◆ **What this task involves**
Take every line containing "players" from the material and copy it.
Records shown section start
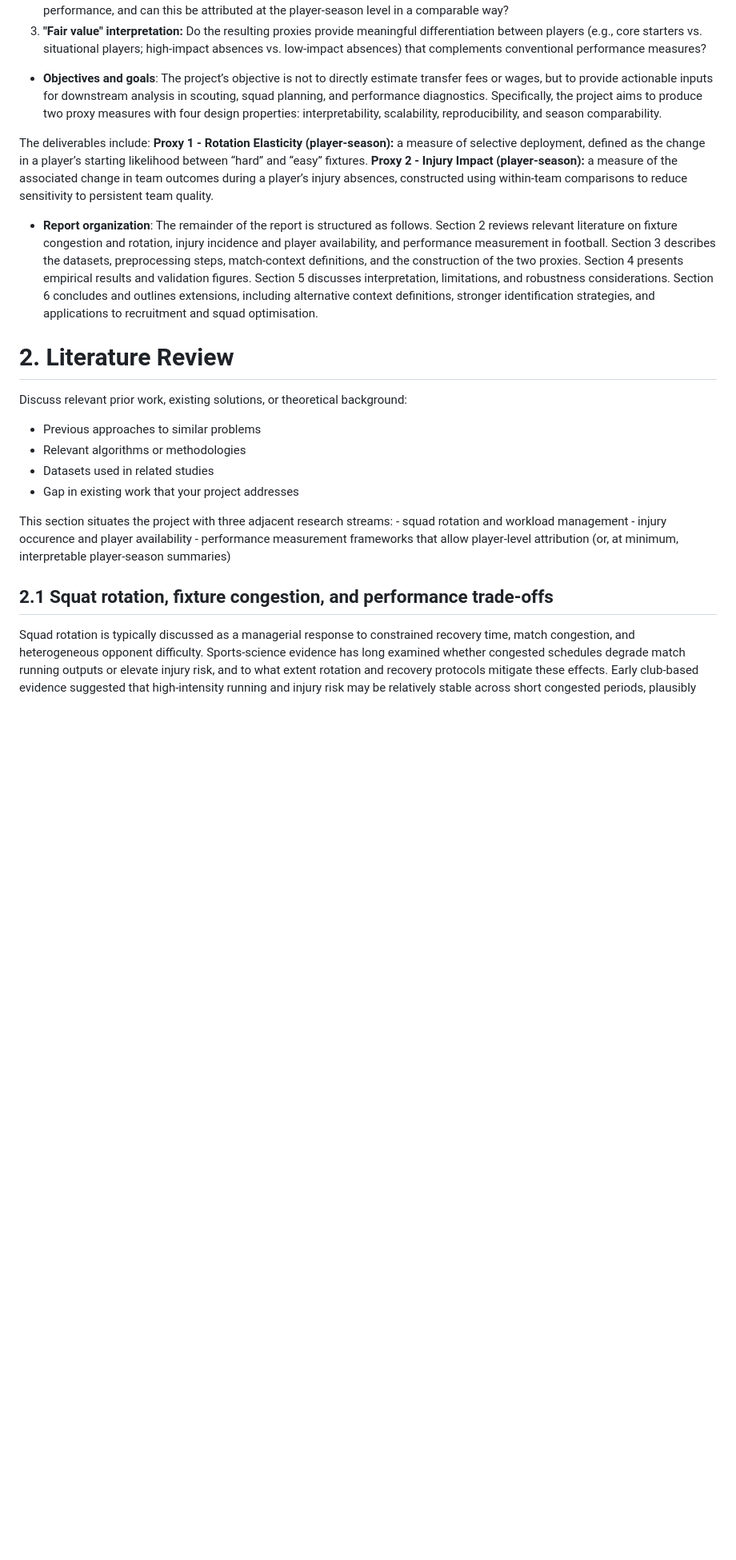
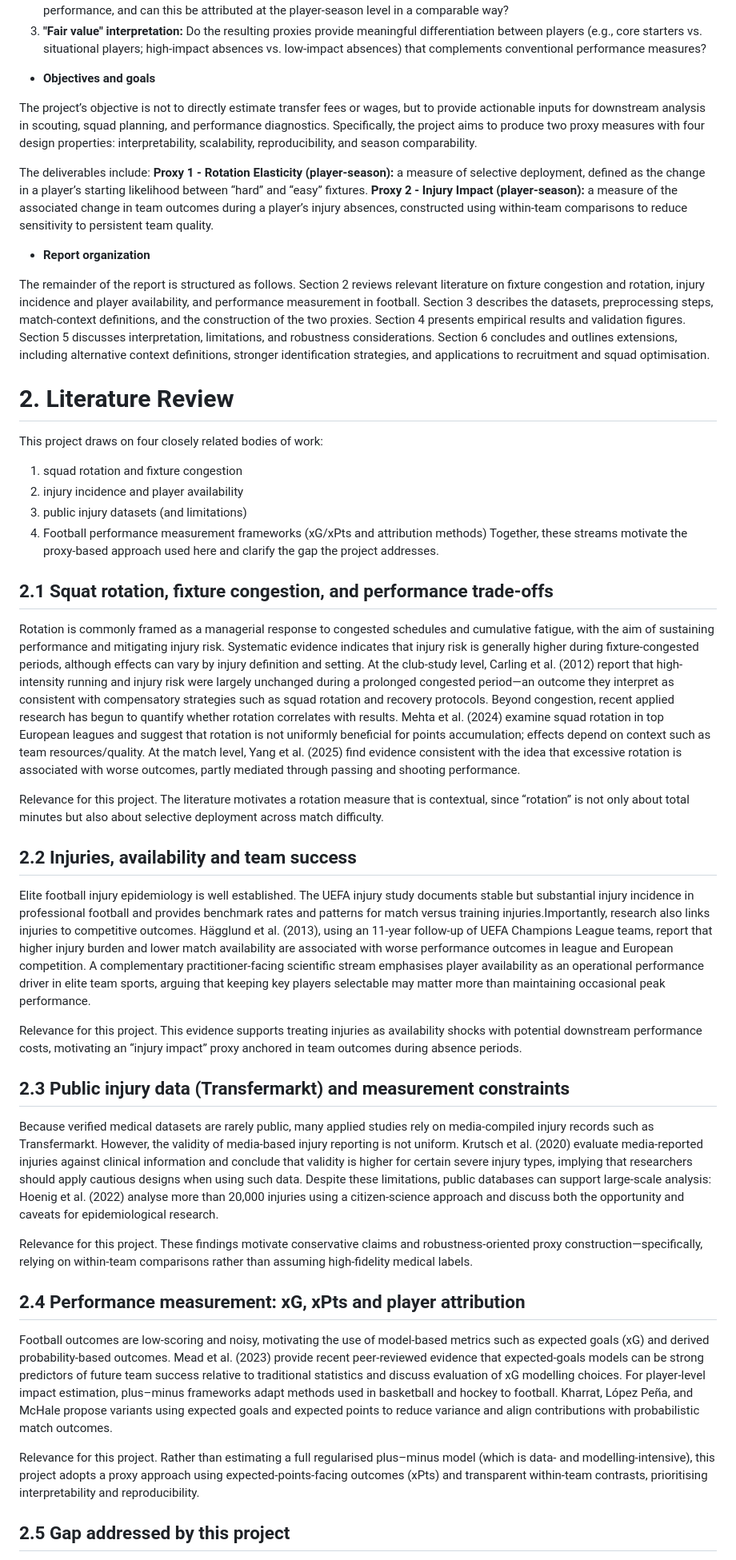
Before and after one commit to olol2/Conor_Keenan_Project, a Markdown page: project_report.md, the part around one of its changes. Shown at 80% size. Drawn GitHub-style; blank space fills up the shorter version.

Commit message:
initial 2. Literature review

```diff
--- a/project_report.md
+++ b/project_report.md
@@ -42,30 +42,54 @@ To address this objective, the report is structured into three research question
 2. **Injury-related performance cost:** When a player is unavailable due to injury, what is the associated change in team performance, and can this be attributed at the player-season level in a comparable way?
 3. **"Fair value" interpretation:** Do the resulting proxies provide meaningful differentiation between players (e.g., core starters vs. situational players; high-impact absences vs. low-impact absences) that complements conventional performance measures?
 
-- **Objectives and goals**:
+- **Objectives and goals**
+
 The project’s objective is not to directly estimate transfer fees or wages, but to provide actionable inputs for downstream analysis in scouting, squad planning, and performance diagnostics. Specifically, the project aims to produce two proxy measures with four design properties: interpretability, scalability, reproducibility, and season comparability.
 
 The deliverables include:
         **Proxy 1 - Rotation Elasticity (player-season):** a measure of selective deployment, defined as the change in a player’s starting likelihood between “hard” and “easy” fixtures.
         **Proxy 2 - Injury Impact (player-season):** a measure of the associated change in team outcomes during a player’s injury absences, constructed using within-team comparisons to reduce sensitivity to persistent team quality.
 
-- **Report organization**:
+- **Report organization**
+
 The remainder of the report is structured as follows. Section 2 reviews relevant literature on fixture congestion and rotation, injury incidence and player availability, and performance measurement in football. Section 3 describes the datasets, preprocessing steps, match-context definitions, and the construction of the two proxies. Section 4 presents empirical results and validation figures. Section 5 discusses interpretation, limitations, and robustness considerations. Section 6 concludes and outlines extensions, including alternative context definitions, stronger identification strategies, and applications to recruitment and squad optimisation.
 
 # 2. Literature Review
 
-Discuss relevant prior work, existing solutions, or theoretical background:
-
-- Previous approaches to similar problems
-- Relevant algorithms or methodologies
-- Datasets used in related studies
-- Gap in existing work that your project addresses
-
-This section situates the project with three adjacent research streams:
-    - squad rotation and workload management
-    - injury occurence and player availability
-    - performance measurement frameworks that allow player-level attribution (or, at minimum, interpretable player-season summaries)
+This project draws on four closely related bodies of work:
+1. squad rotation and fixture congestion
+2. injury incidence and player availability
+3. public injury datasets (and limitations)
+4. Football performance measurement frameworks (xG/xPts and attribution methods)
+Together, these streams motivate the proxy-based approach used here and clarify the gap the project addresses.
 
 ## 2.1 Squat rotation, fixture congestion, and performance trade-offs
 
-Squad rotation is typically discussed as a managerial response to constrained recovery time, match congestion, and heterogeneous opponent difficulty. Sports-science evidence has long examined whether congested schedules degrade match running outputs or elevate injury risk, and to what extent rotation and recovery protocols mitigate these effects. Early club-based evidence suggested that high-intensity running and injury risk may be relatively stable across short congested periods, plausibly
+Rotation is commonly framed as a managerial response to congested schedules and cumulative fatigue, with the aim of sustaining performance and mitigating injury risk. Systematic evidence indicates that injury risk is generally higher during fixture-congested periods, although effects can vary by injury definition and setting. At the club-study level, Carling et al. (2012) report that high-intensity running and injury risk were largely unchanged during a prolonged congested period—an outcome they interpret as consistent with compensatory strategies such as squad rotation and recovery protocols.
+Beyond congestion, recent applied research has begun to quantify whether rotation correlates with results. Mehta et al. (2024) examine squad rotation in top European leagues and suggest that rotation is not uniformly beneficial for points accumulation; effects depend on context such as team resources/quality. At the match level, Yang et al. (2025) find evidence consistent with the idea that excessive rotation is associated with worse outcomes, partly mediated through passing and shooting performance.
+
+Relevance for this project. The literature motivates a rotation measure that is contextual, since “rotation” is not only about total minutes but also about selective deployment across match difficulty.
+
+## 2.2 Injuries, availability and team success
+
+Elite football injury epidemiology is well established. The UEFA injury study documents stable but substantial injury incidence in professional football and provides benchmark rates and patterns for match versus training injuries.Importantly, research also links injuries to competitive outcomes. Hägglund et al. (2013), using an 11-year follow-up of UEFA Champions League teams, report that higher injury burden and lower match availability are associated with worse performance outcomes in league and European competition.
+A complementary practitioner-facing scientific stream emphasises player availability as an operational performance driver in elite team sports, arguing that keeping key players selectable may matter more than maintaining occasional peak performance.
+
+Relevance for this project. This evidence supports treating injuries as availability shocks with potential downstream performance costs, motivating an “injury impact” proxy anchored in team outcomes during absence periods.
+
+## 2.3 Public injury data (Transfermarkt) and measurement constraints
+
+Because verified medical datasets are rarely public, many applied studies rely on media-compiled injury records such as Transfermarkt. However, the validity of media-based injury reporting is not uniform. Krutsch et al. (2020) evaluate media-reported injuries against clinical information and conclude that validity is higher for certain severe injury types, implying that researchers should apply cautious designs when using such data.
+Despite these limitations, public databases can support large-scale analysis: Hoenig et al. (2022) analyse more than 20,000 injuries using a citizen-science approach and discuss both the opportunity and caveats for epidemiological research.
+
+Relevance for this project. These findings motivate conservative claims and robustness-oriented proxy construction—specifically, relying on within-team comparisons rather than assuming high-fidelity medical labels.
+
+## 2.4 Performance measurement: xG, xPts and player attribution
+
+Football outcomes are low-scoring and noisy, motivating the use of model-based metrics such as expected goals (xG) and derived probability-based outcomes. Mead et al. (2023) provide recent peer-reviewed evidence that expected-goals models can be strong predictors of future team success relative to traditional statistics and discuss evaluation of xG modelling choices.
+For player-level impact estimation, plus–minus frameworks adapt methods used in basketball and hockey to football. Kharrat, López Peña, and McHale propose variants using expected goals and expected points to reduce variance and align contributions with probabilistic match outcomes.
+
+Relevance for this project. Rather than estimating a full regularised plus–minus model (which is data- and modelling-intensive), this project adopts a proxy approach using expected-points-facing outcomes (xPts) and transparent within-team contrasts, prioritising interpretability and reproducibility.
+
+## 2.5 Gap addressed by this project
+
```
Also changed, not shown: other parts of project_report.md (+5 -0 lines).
Records shown section end
Records shown section start
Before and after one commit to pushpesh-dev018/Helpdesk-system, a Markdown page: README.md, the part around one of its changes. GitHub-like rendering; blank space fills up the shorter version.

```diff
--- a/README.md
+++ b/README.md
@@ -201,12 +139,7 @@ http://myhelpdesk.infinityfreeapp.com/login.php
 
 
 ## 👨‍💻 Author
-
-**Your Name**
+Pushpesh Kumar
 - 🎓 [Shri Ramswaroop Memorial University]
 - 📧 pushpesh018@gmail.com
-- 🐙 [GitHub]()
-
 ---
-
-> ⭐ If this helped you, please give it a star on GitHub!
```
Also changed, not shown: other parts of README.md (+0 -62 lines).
Records shown section end
Records shown section start
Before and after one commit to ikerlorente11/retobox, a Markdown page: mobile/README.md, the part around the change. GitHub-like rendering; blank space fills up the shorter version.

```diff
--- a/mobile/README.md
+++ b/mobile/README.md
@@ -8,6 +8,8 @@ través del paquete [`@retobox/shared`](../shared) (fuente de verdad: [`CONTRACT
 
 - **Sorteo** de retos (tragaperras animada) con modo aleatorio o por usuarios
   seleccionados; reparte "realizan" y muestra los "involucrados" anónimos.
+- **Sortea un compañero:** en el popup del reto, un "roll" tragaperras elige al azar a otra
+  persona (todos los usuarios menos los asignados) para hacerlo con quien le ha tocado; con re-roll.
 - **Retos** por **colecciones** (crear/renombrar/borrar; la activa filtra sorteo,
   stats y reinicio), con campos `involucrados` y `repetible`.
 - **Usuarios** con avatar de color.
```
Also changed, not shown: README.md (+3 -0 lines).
Records shown section end
◆ **Exercise output**
 3. **"Fair value" interpretation:** Do the resulting proxies provide meaningful differentiation between players (e.g., core starters vs. situational players; high-impact absences vs. low-impact absences) that complements conventional performance measures?
+A complementary practitioner-facing scientific stream emphasises player availability as an operational performance driver in elite team sports, arguing that keeping key players selectable may matter more than maintaining occasional peak performance.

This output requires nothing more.